*Task objective*:
The number of lines in the records that include "Handler" is all you should give.

--- Data listing Enclosed Below ---

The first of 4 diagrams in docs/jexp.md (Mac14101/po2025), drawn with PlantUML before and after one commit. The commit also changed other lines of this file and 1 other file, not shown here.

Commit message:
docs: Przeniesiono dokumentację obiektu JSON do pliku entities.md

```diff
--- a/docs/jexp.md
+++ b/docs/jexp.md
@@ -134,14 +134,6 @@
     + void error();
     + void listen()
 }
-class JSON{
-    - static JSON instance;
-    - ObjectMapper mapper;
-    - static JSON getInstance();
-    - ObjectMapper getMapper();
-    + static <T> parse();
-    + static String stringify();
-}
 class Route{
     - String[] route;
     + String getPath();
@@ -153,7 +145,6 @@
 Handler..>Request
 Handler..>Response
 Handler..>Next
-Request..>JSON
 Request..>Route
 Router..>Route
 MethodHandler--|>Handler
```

--- End of Enclosed Data listing ---
--- Data listing Enclosed Below ---

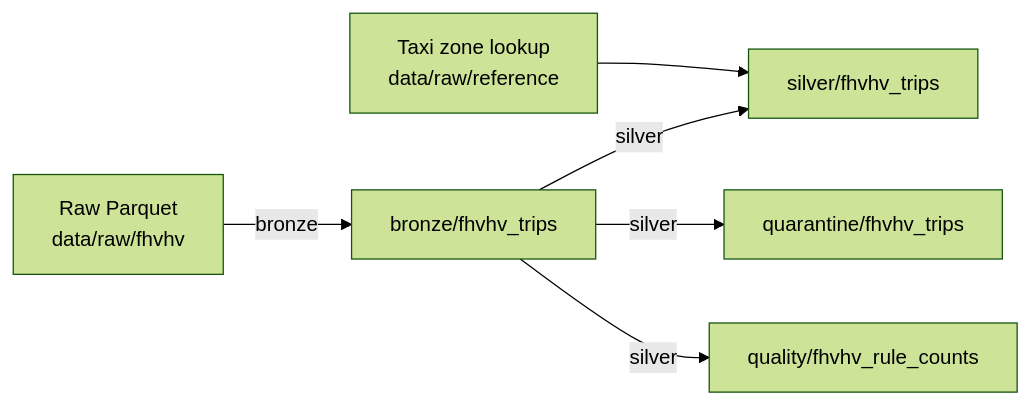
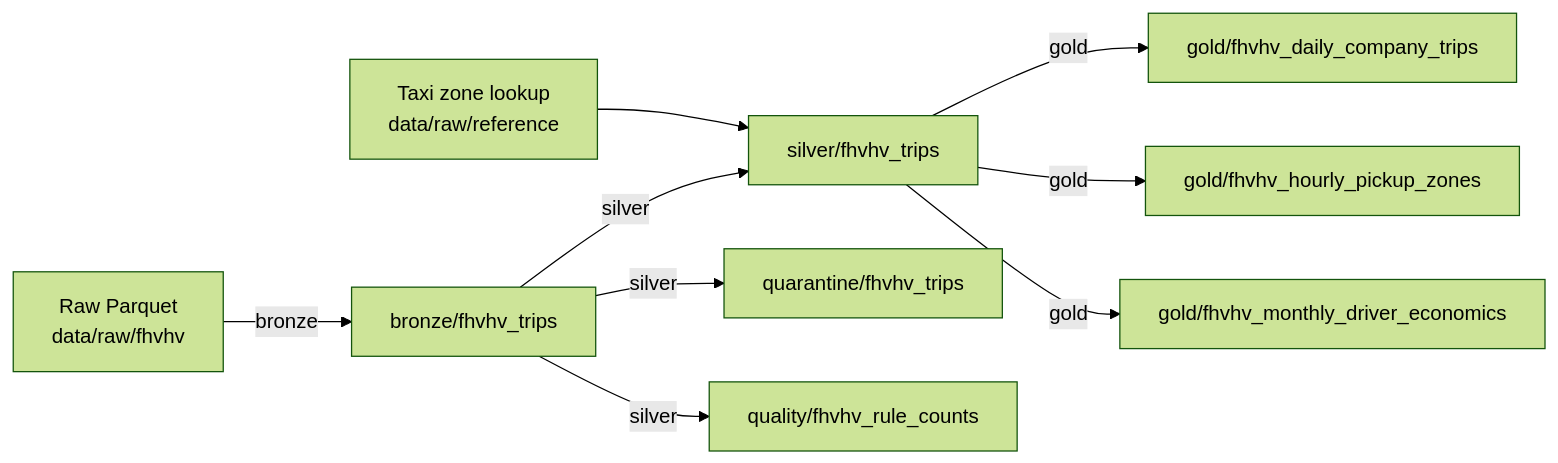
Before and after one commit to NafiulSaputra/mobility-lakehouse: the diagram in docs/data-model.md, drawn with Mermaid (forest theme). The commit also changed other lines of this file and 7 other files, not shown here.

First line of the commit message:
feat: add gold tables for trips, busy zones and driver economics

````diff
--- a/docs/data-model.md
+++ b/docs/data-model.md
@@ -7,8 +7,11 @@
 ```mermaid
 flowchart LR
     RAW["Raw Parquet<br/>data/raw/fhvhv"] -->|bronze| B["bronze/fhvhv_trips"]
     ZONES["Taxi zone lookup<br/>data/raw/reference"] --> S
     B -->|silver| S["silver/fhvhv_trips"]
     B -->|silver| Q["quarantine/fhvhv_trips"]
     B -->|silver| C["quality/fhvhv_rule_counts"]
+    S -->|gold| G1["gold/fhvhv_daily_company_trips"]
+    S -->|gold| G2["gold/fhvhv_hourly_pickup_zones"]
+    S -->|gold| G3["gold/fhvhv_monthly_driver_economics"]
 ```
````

--- End of Enclosed Data listing ---

*Answer for this exercise*:
4